### YOUR INSTRUCTIONS
For the string "flex", report how many lines in the records below contain it, and nothing more.
Start of INFORMATION PROVIDED
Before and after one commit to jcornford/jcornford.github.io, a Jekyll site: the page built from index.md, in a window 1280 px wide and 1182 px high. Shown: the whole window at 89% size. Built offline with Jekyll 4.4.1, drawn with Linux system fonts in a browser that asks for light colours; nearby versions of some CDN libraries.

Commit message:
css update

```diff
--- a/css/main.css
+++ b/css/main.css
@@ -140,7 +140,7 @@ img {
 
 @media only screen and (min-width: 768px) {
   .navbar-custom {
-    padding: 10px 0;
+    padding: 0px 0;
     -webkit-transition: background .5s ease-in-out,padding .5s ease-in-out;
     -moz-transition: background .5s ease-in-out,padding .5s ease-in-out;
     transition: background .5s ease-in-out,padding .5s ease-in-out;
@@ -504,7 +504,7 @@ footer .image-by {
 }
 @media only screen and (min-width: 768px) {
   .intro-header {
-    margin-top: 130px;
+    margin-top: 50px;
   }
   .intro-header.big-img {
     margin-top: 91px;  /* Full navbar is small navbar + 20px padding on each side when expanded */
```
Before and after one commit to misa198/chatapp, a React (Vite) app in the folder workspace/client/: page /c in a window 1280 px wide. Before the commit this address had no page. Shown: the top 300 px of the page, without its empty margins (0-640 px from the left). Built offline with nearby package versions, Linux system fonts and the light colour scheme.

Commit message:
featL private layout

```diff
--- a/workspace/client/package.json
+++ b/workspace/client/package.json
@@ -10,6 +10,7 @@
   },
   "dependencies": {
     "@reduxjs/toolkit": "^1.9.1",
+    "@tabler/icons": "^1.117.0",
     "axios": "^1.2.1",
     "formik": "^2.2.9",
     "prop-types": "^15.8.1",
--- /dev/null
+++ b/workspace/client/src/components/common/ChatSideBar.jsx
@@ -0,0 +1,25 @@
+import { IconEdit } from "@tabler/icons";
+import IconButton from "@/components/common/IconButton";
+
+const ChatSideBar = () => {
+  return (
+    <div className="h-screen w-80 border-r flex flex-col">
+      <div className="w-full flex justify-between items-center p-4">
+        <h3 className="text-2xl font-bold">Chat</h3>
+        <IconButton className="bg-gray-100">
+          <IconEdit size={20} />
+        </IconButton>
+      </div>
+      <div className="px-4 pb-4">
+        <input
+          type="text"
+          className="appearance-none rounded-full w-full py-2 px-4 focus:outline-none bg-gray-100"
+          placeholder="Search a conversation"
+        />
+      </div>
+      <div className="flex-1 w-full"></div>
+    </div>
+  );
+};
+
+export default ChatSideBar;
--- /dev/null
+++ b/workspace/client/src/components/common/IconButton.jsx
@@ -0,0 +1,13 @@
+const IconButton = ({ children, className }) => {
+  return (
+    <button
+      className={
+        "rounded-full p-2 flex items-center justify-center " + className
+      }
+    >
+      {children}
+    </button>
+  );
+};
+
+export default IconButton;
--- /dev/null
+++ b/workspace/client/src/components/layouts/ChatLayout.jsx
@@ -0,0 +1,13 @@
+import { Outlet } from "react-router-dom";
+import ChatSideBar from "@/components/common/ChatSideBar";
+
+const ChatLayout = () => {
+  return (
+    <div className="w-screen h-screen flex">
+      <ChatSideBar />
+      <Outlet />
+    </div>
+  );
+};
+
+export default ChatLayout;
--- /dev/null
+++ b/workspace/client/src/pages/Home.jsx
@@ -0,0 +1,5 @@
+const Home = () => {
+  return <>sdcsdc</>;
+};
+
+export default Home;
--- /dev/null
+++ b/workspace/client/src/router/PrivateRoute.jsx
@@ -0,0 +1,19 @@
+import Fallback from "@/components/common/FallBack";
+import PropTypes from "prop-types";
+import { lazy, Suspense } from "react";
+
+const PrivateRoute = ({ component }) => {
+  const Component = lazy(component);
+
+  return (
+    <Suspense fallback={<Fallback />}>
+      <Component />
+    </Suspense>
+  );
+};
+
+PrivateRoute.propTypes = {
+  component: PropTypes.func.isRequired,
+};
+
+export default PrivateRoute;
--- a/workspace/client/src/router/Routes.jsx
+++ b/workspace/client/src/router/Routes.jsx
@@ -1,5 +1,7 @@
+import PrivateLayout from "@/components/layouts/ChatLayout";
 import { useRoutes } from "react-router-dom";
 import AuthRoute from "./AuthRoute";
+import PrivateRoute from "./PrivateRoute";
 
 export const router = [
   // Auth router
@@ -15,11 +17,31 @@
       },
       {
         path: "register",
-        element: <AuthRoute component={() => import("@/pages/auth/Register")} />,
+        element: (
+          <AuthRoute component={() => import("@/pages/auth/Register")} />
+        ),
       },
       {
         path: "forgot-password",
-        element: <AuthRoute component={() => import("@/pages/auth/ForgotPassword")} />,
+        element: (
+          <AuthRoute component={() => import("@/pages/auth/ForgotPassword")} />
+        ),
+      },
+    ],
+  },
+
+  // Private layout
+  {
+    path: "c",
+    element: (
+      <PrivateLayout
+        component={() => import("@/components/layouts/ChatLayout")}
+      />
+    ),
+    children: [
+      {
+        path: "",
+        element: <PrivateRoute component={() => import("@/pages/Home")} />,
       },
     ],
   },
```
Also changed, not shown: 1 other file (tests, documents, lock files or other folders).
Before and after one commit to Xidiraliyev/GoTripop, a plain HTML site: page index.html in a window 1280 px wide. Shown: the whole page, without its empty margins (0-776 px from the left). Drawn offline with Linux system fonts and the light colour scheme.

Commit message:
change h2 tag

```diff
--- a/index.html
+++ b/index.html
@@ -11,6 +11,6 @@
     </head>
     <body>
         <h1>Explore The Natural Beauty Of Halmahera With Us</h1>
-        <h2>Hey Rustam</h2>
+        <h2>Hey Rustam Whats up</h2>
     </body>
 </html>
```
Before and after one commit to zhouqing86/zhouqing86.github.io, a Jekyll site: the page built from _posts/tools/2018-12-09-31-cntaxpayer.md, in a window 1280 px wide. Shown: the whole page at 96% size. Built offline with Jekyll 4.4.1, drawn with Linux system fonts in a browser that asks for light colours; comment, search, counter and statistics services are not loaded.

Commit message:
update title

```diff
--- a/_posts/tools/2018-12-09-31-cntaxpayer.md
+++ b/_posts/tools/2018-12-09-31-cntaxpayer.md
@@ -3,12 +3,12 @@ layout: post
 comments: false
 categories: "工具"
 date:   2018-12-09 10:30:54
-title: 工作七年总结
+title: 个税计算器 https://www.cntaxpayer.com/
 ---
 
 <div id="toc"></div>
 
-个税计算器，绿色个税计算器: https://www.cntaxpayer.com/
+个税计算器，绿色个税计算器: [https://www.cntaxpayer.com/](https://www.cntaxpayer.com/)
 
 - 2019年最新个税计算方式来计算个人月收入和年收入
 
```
End of INFORMATION PROVIDED
### RESULT OF THE EXERCISE
5